Materials in Motion

Industrial Cranes and What They Do

The world of cranes is huge; while many cranes are used in different types of large construction projects, many other cranes are used every day in a huge variety of industries. With so many different applications, there are also many different kinds of cranes that are all designed for specific jobs and functions.

Cranes are put to work around the world every day. Here’s an overview of different crane types, how they work, what they do, and how they tackle some of the biggest jobs in the world on a daily basis.

Aerial Crane

Aerial cranes are used in applications where loads need to be carried to remote locations that can’t be reached by truck-mounted cranes, or for jobs that are otherwise inaccessible. They’re usually mounted to helicopters, which provide the lift and stability to carry loads through the rotors.

Bridge Crane

Overhead bridge cranes consist of a bridge that travels between two fixed runways. The bridge is typically a single- or double-girder design with a hoist trolley that travels along the span of the bridge. The runways can be installed on existing building supports, an independent crane support structure, or ceiling-mounted hangers. Bridge cranes are workhorses; they frequently operate in manufacturing applications, moving heavy materials long distances every day.

Crawler Cranes

Crawler-style cranes have some of the highest lifting capacities of all construction cranes. Their wide crawler tracks make them both mobile and stable, so they don’t require outriggers for stability. Although their tracks make them mobile, they cannot travel on roads and must be transported by tractor trailers. These cranes use long lattice booms that are often made up of multiple structural sections to lift loads of several thousand tons. They’re commonly used on large construction projects to lift and move huge components and structures.

Gantry Crane

Some of the biggest cranes in the world are giant gantry cranes capable of lifting more than 20,000 tons. A crane bridge is fixed to tall wheeled legs at each end, making the entire structure mobile, and one or more hoists travel along the beam. Large gantry cranes are used in harbors and shipyards to load and unload shipping containers and assemble large ship components. Smaller gantry cranes are often used in warehouse operations, HVAC installation and maintenance, manufacturing, and more.

Jib Crane

Jib cranes are frequently used in industrial fabrication, manufacturing, and maintenance operations where raw materials and components need to be moved in a circular or semi-circular area of coverage. Jib cranes consist of a hoist that travels along a single boom, usually an I-beam or square steel tubing.
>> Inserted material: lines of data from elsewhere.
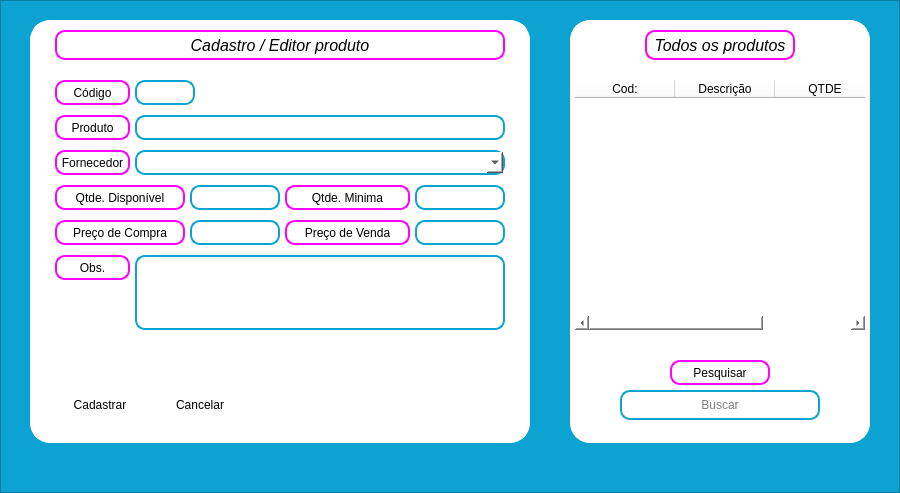
Old version of the form Views/estoque.ui in the repository joaovilker/PDV.
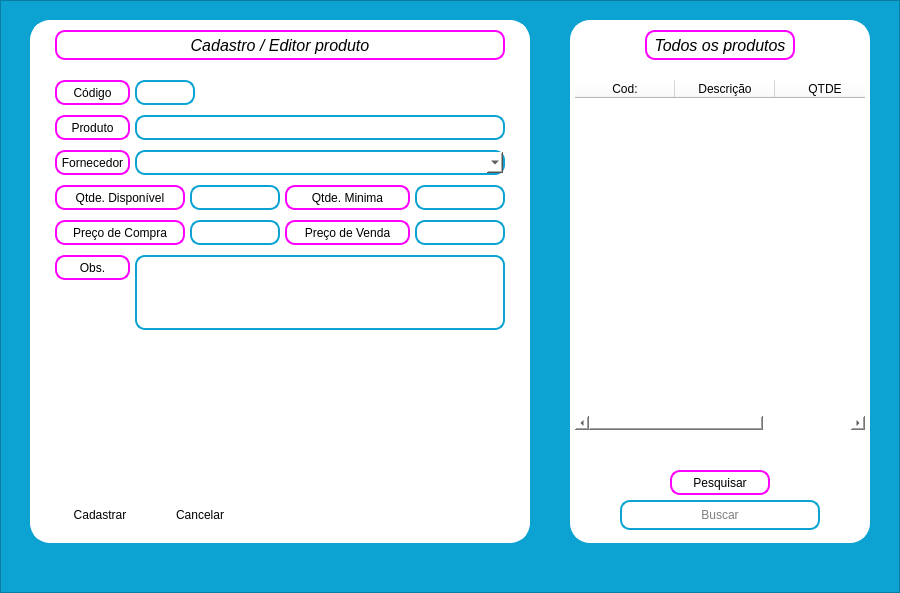
New version of the form. Icons and pictures are not drawn.

Patch:
```diff
--- a/Views/estoque.ui
+++ b/Views/estoque.ui
@@ -7,7 +7,7 @@
     <x>0</x>
     <y>0</y>
     <width>900</width>
-    <height>493</height>
+    <height>593</height>
    </rect>
   </property>
   <property name="font">
@@ -33,7 +33,7 @@
      <x>0</x>
      <y>0</y>
      <width>900</width>
-     <height>493</height>
+     <height>593</height>
     </rect>
    </property>
    <property name="styleSheet">
@@ -51,7 +51,7 @@
       <x>30</x>
       <y>20</y>
       <width>500</width>
-      <height>423</height>
+      <height>523</height>
      </rect>
     </property>
     <property name="styleSheet">
@@ -466,7 +466,7 @@
      <property name="geometry">
       <rect>
        <x>25</x>
-       <y>370</y>
+       <y>480</y>
        <width>90</width>
        <height>30</height>
       </rect>
@@ -484,7 +484,7 @@
      <property name="geometry">
       <rect>
        <x>125</x>
-       <y>370</y>
+       <y>480</y>
        <width>90</width>
        <height>30</height>
       </rect>
@@ -505,7 +505,7 @@
       <x>570</x>
       <y>20</y>
       <width>300</width>
-      <height>423</height>
+      <height>523</height>
      </rect>
     </property>
     <property name="styleSheet">
@@ -558,7 +558,7 @@
        <x>5</x>
        <y>60</y>
        <width>290</width>
-       <height>250</height>
+       <height>350</height>
       </rect>
      </property>
      <property name="styleSheet">
@@ -596,7 +596,7 @@
      <property name="geometry">
       <rect>
        <x>50</x>
-       <y>370</y>
+       <y>480</y>
        <width>200</width>
        <height>30</height>
       </rect>
@@ -619,7 +619,7 @@
      <property name="geometry">
       <rect>
        <x>100</x>
-       <y>340</y>
+       <y>450</y>
        <width>100</width>
        <height>25</height>
       </rect>
```
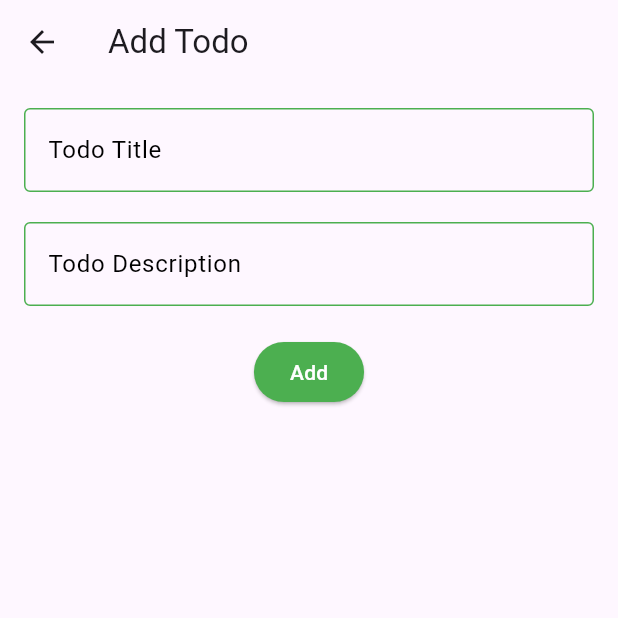
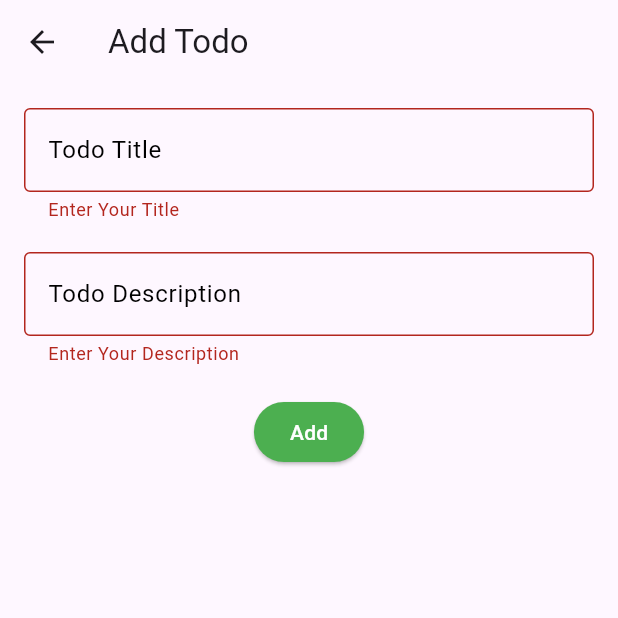
Before and after one commit to atik2100/practice_code, a Flutter app: the AddNewTodoScreen screen opened directly, after a tap on "Add", on a phone screen of 412 x 824 dp, the top half of it. Run offline on Flutter 3.47's test engine with Material 3 defaults, Android fonts, the phone set to English and light mode, and no system bars.

Commit message:
todo app functionality add

```diff
--- /dev/null
+++ b/lib/models/todo.dart
@@ -0,0 +1,17 @@
+class Todo {
+  String title;
+  String description;
+  TodoStatus status;
+
+  Todo({
+    required this.title,
+    required this.description,
+    this.status = TodoStatus.idle,
+  });
+}
+
+enum TodoStatus {
+  idle,
+  inProgress,
+  complete,
+}
--- a/lib/screens/add_new_todo_screen.dart
+++ b/lib/screens/add_new_todo_screen.dart
@@ -1,4 +1,5 @@
 import 'package:flutter/material.dart';
+import 'package:practice_code/models/todo.dart';
 
 class AddNewTodoScreen extends StatefulWidget {
   const AddNewTodoScreen({super.key});
@@ -9,15 +10,17 @@ class AddNewTodoScreen extends StatefulWidget {
 
 class _AddNewTodoScreenState extends State<AddNewTodoScreen> {
   final TextEditingController _titleTEController = TextEditingController();
-  final TextEditingController _descreptionTEController = TextEditingController();
+  final TextEditingController _descreptionTEController =
+      TextEditingController();
   final GlobalKey<FormState> _formKey = GlobalKey<FormState>();
+
   @override
   Widget build(BuildContext context) {
     return Scaffold(
       appBar: AppBar(
         title: const Text('Add Todo'),
       ),
-      body:  SingleChildScrollView(
+      body: SingleChildScrollView(
         child: Padding(
           padding: const EdgeInsets.all(16),
           child: Form(
@@ -27,10 +30,11 @@ class _AddNewTodoScreenState extends State<AddNewTodoScreen> {
                 TextFormField(
                   controller: _titleTEController,
                   autovalidateMode: AutovalidateMode.onUserInteraction,
-                  validator: (String? value){
-                    if(value == null || value.trim().isEmpty){
+                  validator: (String? value) {
+                    if (value == null || value.trim().isEmpty) {
                       return 'Enter Your Title';
-                    } return null;
+                    }
+                    return null;
                   },
                   decoration: const InputDecoration(
                     labelText: 'Todo Title',
@@ -55,10 +59,11 @@ class _AddNewTodoScreenState extends State<AddNewTodoScreen> {
                 TextFormField(
                   controller: _descreptionTEController,
                   autovalidateMode: AutovalidateMode.onUserInteraction,
-                  validator: (String? value){
-                    if(value == null || value.trim().isEmpty){
+                  validator: (String? value) {
+                    if (value == null || value.trim().isEmpty) {
                       return 'Enter Your Description';
-                    } return null;
+                    }
+                    return null;
                   },
                   decoration: const InputDecoration(
                     labelText: 'Todo Description',
@@ -81,7 +86,15 @@ class _AddNewTodoScreenState extends State<AddNewTodoScreen> {
                 ),
                 const SizedBox(height: 20),
                 ElevatedButton(
-                  onPressed: () {},
+                  onPressed: () {
+                    if (_formKey.currentState!.validate()) {
+                      Todo todo = Todo(
+                        title: _titleTEController.text.trim(),
+                        description: _descreptionTEController.text.trim(),
+                      );
+                      Navigator.pop(context, todo);
+                    }
+                  },
                   style: ElevatedButton.styleFrom(
                     backgroundColor: Colors.green,
                     foregroundColor: Colors.white,
--- a/pubspec.yaml
+++ b/pubspec.yaml
@@ -63,7 +63,7 @@ flutter:
   # To add assets to your application, add an assets section, like this:
   assets:
    - assets/images/
-  #   - images/a_dot_ham.jpeg
+   - assets/images/
 
   # An image asset can refer to one or more resolution-specific "variants", see
   # https://flutter.dev/to/resolution-aware-images
```
Also changed, not shown: lib/screens/todo_list_screen.dart (+73 -13 lines), lib/screens/update_todo_screen.dart (+27 -2 lines), assets/images/no_data.jpg (added).
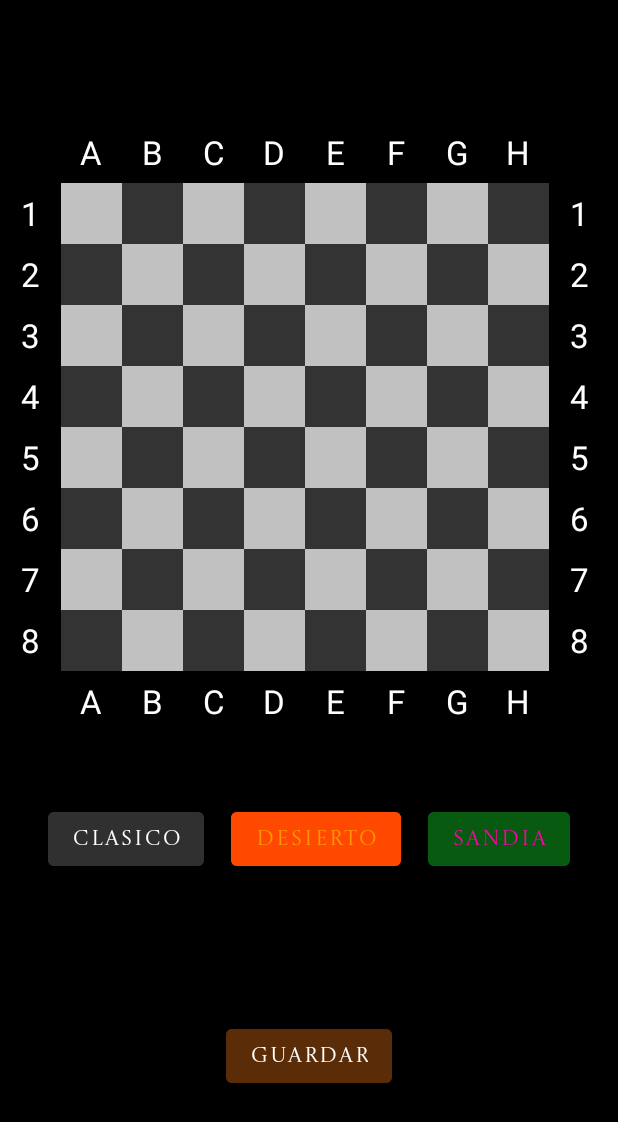
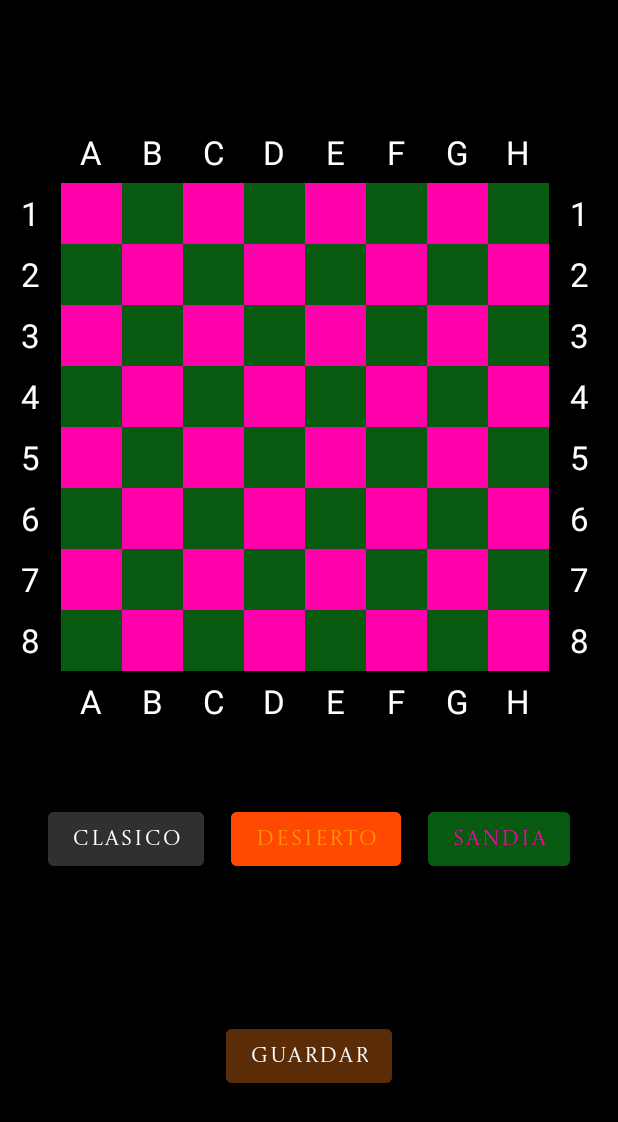
Before and after one commit to Jolutase827/EpicAjedrezMovileEvolution2.0, an Android app: the Opciones screen opened directly, with no data from a screen before it, after a tap on "SANDIA", on a phone screen of 412 x 824 dp. Shown: the top 1122 px of the screen. Run offline under Robolectric (Android 15) with nearby library versions, the phone set to English and light mode, and no system bars; libraries missing offline, so code that uses them is left out: com.diogonunes.jcolor.

Commit message:
25/04/2023

```diff
--- a/app/src/main/java/es/ieslavereda/epicajedrezmovileevolution20/Opciones.java
+++ b/app/src/main/java/es/ieslavereda/epicajedrezmovileevolution20/Opciones.java
@@ -16,33 +16,36 @@ public class Opciones extends AppCompatActivity {
 
     private Button clasic,disierto,sandia,guardar;
     private Tablero tablero;
-    private ColoresTablero coloresTablero;
 
-    @SuppressLint("MissingInflatedId")
+    @SuppressLint({"MissingInflatedId", "WrongViewCast"})
     @Override
     protected void onCreate(Bundle savedInstanceState) {
         super.onCreate(savedInstanceState);
         setContentView(R.layout.activity_opciones);
-        tablero = findViewById(R.id.tableLayaut);
+        tablero = findViewById(R.id.tablero);
         clasic = findViewById(R.id.clasic);
         disierto = findViewById(R.id.desierto);
         sandia = findViewById(R.id.sandia);
         guardar = findViewById(R.id.guardar);
+
         clasic.setOnClickListener(view -> {
-            coloresTablero = new ColoresTablero(R.color.cellBlack,R.color.cellWhite);
-            tablero.setColoresTablero(coloresTablero);
+            tablero.setColoresTablero(new ColoresTablero(R.color.cellBlack,R.color.cellWhite));
         });
+
+
         disierto.setOnClickListener(view -> {
-            coloresTablero = new ColoresTablero(R.color.cellDessertBlack,R.color.cellDessertWhite);
-            tablero.setColoresTablero(coloresTablero);
+            tablero.setColoresTablero(new ColoresTablero(R.color.cellDessertBlack,R.color.cellDessertWhite));
         });
+
+
         sandia.setOnClickListener(view -> {
-            coloresTablero=new ColoresTablero(R.color.cellSandiaBlack,R.color.cellSandiaWhite);
-            tablero.setColoresTablero(coloresTablero);
+            tablero.setColoresTablero(new ColoresTablero(R.color.cellSandiaBlack,R.color.cellSandiaWhite));
         });
+
+
         guardar.setOnClickListener(view -> {
             Intent intent = new Intent();
-            intent.putExtra("colores",coloresTablero);
+            intent.putExtra("colores",tablero.getColoresTablero());
             setResult(RESULT_OK,intent);
             finish();
         });
--- a/app/src/main/java/es/ieslavereda/epicajedrezmovileevolution20/model/Tablero.java
+++ b/app/src/main/java/es/ieslavereda/epicajedrezmovileevolution20/model/Tablero.java
@@ -64,6 +64,10 @@ public class Tablero extends TableLayout implements Serializable {
         addTextViews();
         addDeadCamp(20);
         placePieces();
+    }
+
+    public ColoresTablero getColoresTablero() {
+        return coloresTablero;
     }
 
     public void setColoresTablero(ColoresTablero coloresTablero) {
--- a/app/src/main/res/layout/activity_opciones.xml
+++ b/app/src/main/res/layout/activity_opciones.xml
@@ -8,7 +8,7 @@
     tools:context=".Opciones">
 
     <es.ieslavereda.epicajedrezmovileevolution20.model.Tablero
-        android:id="@+id/tableLayout"
+        android:id="@+id/tablero"
         android:layout_width="match_parent"
         android:layout_height="535dp"
         app:layout_constraintBottom_toBottomOf="parent"
@@ -27,7 +27,7 @@
         android:fontFamily="@font/castorotitlingregular"
         android:text="Clasico"
         app:layout_constraintStart_toStartOf="parent"
-        app:layout_constraintTop_toBottomOf="@+id/tableLayout" />
+        app:layout_constraintTop_toBottomOf="@+id/tablero" />
 
     <Button
         android:id="@+id/sandia"
@@ -39,7 +39,7 @@
         android:text="Sandia"
         android:textColor="#FF00AA"
         app:layout_constraintEnd_toEndOf="parent"
-        app:layout_constraintTop_toBottomOf="@+id/tableLayout" />
+        app:layout_constraintTop_toBottomOf="@+id/tablero" />
 
     <Button
         android:id="@+id/desierto"
@@ -51,7 +51,7 @@
         android:textColor="#FF9800"
         app:layout_constraintEnd_toStartOf="@+id/sandia"
         app:layout_constraintStart_toEndOf="@+id/clasic"
-        app:layout_constraintTop_toBottomOf="@+id/tableLayout" />
+        app:layout_constraintTop_toBottomOf="@+id/tablero" />
 
     <Button
         android:id="@+id/guardar"
--- a/app/src/main/res/values/colors.xml
+++ b/app/src/main/res/values/colors.xml
@@ -15,8 +15,4 @@
     <color name="hightLight_black_Kill">#FD0000</color>
     <color name="HIGHLIGHT_JAKE_BLACK">#B082F3</color>
     <color name="HIGHLIGHT_JAKE_WHITE">#FF6200EE</color>
-    <color name="cellDessertWhite">#FF9800</color>
-    <color name="cellDessertBlack">#FF4800</color>
-    <color name="cellSandiaWhite">#FF00AA</color>
-    <color name="cellSandiaBlack">#085A11</color>
 </resources>
```
Also changed, not shown: app/src/main/java/es/ieslavereda/epicajedrezmovileevolution20/model/Celda.java (+9 -8 lines), app/src/main/res/values/colores2.xml (added, +7 -0 lines).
This boom is then attached to a wall or a floor-mounted mast and rotates in a circular or semi-circular path.

Railroad Crane

Railroad cranes consist of a rotating crane body mounted on a large railcar, and they’re designed to operate without outriggers by using a counterweight mechanism. Railcar-mounted cranes are most often used for handling freight, maintenance of way, and recovery for derailments and other accidents.

Rough Terrain Crane

Rough terrain cranes are a compact type of truck-mounted crane with large rubber tires that allow them to navigate difficult terrain on a worksite. Unlike most truck-mounted cranes, these cranes not usually able to travel on roads. However, with four-wheel drive and four-wheel steering, they are better-suited for worksites with uneven terrain and little open space.

Ship Deck Crane

Ship deck cranes are typically specially designed jib-style cranes that are mounted directly on a ship deck. These types of cranes are designed for loading and unloading ship cargo when loading and unloading facilities are not available onshore. Many ship deck cranes use luffing jibs, which can be raised and lowered for a greater range of motion in limited space.

Tower Crane

Tower cranes are some of the most recognizable cranes because of their frequent use in urban construction. Their tall lattice booms reach into city skylines, sometimes hundreds of feet tall, with long rotating lattice booms mounted at the top. These tower cranes are used to construct skyscrapers and high-rise buildings, where their height allows them to move materials from the ground to the tower quickly.

Truck Mounted Crane

Truck-mounted cranes drive on large rubber tires and are usually designed to drive to and from a workplace under their own power. Most truck cranes can be driven on the highway, and they use horizontal outriggers for stability while on a worksite. Truck cranes make remote locations easier to access, so they’re commonly used in a wide variety of construction applications.

Workstation Crane

Workstation cranes are typically designed to be used in a small area for a specific purpose. Like bridge cranes, they use a bridge that travels along a straight path between two runways. They are typically freestanding, but they can also be attached to a building’s supports to save floorspace. Workstation cranes can use one or more bridges to help workers maneuver heavy components for various welding, fabrication, and assembly applications.